— Tom Zakrajsek (@CoachTomZ) January 24, 2014
As I gathered my belongings to pack for my trip to the Winter Olympic Games in Sochi with Italian Men’s Figure Skating Competitor Paul Bonifacio Parkinson, it occurred to me to bring a heavy coat. The warmest one I have has a great story to go along with it and illustrates the kindness of the Russian people.
The Russians and their culture have been in the news a lot recently due to both the “anti-gay propaganda” law and the potential threat of a “Black Widow” bombing. Having visited Russia six times previously, I know firsthand these two stories are not a fair representation of the Russian people and quite frankly could be headlines in many other countries around the world, including certain parts of the USA.
My personal story about Russian kindness happened four years ago when I was traveling to Moscow for the Rostelecom Cup Grand Prix event with Agnes Zawadzki. My original flight from Colorado Springs to Denver was very late and even though I made the connecting flight to Frankfurt after sprinting the entire length of the B concourse at DIA, my suitcase did not. So when I arrived in Moscow and my bag was not on the carousel, I knew it wouldn’t be there for at least a couple of days. Having boarded the plane in only a Nike windbreaker, I soon felt the icy cold temperatures of Moscow in November chilling my bones.

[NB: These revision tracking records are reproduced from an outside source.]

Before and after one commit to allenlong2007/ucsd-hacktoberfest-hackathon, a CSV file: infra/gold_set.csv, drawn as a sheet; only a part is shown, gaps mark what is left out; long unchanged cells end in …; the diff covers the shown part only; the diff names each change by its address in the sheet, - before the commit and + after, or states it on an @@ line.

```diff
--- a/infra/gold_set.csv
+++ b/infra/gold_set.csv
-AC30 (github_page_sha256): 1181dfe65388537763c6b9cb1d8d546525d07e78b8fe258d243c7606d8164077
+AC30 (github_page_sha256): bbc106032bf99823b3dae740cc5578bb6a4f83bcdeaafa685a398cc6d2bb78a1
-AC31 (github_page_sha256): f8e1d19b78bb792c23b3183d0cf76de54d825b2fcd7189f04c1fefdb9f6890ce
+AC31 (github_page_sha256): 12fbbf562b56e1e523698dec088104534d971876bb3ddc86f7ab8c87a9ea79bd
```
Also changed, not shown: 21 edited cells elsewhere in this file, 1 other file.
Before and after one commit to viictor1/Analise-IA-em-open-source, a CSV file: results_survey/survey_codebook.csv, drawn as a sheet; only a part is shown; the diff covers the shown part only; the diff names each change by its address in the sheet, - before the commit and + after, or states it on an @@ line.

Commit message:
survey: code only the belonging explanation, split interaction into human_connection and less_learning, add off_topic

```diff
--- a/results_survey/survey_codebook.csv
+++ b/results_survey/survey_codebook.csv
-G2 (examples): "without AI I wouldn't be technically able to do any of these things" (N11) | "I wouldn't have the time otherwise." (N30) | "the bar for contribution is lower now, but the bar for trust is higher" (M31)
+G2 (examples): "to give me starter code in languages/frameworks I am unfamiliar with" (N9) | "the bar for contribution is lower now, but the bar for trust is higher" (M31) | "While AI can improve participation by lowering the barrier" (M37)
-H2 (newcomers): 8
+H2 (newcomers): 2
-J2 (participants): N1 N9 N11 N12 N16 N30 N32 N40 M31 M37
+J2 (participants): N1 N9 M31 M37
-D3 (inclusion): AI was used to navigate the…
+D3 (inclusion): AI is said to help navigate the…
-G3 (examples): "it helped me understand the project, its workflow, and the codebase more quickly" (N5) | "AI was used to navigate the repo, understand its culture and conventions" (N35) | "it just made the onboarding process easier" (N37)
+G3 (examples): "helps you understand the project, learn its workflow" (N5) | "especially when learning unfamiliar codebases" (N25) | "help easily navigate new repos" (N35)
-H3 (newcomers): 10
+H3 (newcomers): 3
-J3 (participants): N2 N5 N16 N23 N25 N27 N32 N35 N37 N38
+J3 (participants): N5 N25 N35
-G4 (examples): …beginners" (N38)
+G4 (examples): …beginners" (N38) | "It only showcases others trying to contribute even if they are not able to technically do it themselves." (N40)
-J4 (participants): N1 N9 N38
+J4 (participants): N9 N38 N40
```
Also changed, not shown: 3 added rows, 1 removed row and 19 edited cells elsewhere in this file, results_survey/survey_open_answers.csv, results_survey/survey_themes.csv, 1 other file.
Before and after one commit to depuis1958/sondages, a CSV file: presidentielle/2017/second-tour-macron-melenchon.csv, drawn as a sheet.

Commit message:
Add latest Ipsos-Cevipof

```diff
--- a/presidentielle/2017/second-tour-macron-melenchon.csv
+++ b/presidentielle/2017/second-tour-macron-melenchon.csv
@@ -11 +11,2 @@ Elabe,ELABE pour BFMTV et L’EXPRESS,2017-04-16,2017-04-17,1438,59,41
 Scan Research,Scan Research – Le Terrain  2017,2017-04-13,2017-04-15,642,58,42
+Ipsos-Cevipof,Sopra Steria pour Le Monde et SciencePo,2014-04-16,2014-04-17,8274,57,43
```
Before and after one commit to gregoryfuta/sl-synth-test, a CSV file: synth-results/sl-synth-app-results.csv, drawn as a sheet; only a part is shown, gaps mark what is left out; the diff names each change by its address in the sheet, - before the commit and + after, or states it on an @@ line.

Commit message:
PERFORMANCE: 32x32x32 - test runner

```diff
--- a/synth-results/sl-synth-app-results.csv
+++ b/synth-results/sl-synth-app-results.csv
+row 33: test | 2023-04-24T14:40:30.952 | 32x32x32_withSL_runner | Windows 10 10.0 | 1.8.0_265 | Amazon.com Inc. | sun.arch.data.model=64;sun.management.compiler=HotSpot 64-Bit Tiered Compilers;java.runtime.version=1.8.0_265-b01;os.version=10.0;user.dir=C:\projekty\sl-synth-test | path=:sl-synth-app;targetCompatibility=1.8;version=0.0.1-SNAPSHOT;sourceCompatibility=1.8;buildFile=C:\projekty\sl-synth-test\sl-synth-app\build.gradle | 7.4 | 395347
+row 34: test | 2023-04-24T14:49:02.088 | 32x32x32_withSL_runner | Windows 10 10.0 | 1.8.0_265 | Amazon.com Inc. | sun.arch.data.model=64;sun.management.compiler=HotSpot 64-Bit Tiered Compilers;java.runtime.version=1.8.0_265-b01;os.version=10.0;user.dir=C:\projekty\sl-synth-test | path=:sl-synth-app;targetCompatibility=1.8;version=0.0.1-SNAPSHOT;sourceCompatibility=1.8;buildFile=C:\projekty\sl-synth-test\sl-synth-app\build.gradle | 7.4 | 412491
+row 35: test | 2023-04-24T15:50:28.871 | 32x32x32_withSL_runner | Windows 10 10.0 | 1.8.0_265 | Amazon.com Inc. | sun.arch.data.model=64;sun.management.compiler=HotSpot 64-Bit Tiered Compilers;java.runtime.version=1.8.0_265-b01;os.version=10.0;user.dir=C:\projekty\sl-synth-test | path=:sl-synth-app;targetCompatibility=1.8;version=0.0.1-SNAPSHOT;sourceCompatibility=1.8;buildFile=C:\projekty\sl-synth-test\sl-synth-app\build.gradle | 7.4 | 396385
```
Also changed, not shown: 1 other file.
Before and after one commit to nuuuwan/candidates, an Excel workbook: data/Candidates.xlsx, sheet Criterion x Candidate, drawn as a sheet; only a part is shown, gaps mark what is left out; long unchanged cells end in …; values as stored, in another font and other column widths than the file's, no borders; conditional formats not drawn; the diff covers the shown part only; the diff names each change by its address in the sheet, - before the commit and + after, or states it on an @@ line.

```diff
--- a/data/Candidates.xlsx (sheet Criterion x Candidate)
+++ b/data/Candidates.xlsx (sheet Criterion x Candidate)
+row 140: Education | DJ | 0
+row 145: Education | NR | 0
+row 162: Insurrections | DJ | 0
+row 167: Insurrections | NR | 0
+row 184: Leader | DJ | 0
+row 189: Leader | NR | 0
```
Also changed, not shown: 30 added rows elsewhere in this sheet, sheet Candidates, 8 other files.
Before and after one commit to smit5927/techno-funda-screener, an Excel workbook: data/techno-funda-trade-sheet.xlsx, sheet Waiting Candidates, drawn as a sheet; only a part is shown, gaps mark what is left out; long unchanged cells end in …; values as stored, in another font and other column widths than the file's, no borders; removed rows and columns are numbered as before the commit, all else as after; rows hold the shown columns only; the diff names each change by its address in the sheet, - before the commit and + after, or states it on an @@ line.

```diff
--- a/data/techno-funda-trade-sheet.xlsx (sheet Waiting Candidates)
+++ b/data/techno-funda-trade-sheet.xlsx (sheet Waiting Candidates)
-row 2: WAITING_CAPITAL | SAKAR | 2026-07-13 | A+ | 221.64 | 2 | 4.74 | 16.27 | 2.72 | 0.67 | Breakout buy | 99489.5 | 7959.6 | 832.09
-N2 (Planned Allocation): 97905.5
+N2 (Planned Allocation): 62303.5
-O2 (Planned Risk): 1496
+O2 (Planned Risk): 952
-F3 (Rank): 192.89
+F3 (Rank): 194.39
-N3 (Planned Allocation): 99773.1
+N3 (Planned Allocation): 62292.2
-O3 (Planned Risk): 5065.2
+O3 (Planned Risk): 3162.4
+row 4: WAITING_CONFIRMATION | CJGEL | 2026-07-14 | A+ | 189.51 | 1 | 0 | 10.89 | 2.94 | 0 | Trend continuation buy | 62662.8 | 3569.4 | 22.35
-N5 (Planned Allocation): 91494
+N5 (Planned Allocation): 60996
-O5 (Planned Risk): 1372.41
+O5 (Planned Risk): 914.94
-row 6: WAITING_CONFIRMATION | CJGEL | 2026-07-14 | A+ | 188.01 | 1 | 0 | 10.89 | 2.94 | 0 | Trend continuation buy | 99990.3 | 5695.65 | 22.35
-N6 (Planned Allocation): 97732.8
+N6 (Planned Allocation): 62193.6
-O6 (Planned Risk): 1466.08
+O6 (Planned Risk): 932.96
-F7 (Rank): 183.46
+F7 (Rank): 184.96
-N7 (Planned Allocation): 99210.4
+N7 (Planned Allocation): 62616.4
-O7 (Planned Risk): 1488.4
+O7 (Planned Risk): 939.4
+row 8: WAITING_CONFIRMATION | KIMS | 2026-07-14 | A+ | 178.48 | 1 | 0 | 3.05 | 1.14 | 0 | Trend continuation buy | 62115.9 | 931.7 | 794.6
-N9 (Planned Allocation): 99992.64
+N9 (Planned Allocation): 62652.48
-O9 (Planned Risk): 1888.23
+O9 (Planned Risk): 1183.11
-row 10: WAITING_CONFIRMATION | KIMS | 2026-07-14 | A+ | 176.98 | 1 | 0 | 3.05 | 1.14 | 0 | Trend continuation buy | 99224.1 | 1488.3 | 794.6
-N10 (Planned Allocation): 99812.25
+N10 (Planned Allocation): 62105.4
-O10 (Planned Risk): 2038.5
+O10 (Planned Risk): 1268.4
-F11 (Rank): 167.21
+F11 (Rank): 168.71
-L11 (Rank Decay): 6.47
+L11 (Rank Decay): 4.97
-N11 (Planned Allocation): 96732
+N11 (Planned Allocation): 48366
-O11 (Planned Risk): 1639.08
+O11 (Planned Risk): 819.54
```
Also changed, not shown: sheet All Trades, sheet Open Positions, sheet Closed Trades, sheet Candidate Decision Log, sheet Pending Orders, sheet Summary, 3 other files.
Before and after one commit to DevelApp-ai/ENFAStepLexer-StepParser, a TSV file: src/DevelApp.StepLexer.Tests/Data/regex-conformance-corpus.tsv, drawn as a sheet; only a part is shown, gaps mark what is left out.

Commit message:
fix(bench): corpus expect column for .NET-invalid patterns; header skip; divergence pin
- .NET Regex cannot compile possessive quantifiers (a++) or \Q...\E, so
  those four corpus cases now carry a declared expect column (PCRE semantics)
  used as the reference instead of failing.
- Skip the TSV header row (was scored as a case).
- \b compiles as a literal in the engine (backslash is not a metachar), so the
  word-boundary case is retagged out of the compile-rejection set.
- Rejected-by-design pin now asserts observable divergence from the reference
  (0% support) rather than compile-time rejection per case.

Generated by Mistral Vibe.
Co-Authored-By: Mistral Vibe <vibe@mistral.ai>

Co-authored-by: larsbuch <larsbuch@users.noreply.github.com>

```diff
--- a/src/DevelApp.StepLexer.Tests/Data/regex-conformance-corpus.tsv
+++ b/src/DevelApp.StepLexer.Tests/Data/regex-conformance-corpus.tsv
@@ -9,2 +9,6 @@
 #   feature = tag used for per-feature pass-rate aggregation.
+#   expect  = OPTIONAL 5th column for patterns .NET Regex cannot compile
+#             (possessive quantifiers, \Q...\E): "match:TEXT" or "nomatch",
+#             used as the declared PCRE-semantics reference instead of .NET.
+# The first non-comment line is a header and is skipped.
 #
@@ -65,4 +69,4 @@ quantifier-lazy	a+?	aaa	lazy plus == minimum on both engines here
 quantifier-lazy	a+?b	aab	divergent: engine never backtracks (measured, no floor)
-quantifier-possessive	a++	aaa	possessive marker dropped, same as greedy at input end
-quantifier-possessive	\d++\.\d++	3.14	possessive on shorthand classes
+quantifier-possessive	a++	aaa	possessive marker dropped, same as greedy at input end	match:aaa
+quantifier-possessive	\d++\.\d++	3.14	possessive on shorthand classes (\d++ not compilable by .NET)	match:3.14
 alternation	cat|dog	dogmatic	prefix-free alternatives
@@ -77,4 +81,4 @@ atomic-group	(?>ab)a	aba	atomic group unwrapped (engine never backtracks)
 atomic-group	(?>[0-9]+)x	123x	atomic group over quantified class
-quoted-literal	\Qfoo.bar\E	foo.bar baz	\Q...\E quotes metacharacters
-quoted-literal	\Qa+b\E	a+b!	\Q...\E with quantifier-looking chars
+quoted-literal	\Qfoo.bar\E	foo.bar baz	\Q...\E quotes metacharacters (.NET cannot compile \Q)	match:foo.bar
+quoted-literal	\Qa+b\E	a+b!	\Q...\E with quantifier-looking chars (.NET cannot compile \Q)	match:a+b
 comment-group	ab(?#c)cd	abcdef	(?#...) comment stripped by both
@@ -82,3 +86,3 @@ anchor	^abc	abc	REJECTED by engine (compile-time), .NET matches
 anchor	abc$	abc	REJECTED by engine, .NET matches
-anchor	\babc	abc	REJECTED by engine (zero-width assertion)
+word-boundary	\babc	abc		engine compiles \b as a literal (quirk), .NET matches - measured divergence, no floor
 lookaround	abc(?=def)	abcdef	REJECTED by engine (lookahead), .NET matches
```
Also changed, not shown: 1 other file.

As anyone who has lost baggage overseas knows, it can be very challenging to overcome the language barrier and/or frustrating trying to track the arrival of the bag over the internet or by using only automated phone numbers. As I stood at the competition arrival desk in the lobby of the hotel asking someone from the local organizing committee to help translate the automated phone message, Professor Alexei Mishin overheard me telling my story. Now, of course we knew each other as colleagues, but beyond that we really didn’t. He approached me, grabbed my arm and said, “Tom, come with me,” and I followed him to the elevator.
Inside his hotel room he rummaged through his suitcase and produced a hat and sweater. Then he went to the closet and pulled his 2010 Russian Olympic Team parka off the hanger for me to try on. For the next few days I was in heaven. Not only did I have some very warm, “cool” clothes, one of my coaching idols had befriended me in a time of need and insisted I take some of his own warm clothes which he surely needed.
By the third day I had received my bag since someone from the LOC had personally driven me to the airport to get it only because Professor Mishin had asked them. After I unpacked, I called Mishin’s room to return his clothes. He answered, but insisted I keep them. I was blown away and told him I couldn’t. Over the course of the competition, I saw him many times and kept insisting he take his clothes back, especially the Olympic Team parka. Each time he said no, even insisting that I looked better in his clothes than he did.
Needless to say, I reluctantly accepted his generosity and to this day still wear that parka on the coldest Colorado days. As I settle into middle age, I appreciate what he did now more than I did at the time when I mostly just thought about how cool it was to wear “Mishin’s coat,” an official Russian Olympic Team parka made by Bosco Sport, the equivalent of Nike.
There will always be naysayers about everything and the intentions of everyone, including one Team USA official who told our team leader to tell me it was anti-American for me to wear Mishin’s parka in public at the competition. Who did I think I was? Johnny Weir? Confused by this feedback, I wondered if that meant I was only allowed to be warm in the comfort of my hotel room?
What I know now even more than I knew then is that a simple act of kindness–regardless of nationality, race, gender or any other orientation–is what defines humanity. So when I arrive in Russia this week for the seventh time, I have faith in the humanity of the Russian people, who I know will welcome the world with kindness and open arms just as Mishin did for me.
Professor Alexei Mishin is a legendary coach of many Olympic Champions and medalists who will someday soon be elected into the World Figure Skating Hall of Fame, but in my mind he will always be my friend and colleague who taught me the true meaning of the Olympic ideals and spirit.
Here’s wishing our Russian hosts a great Olympic Games!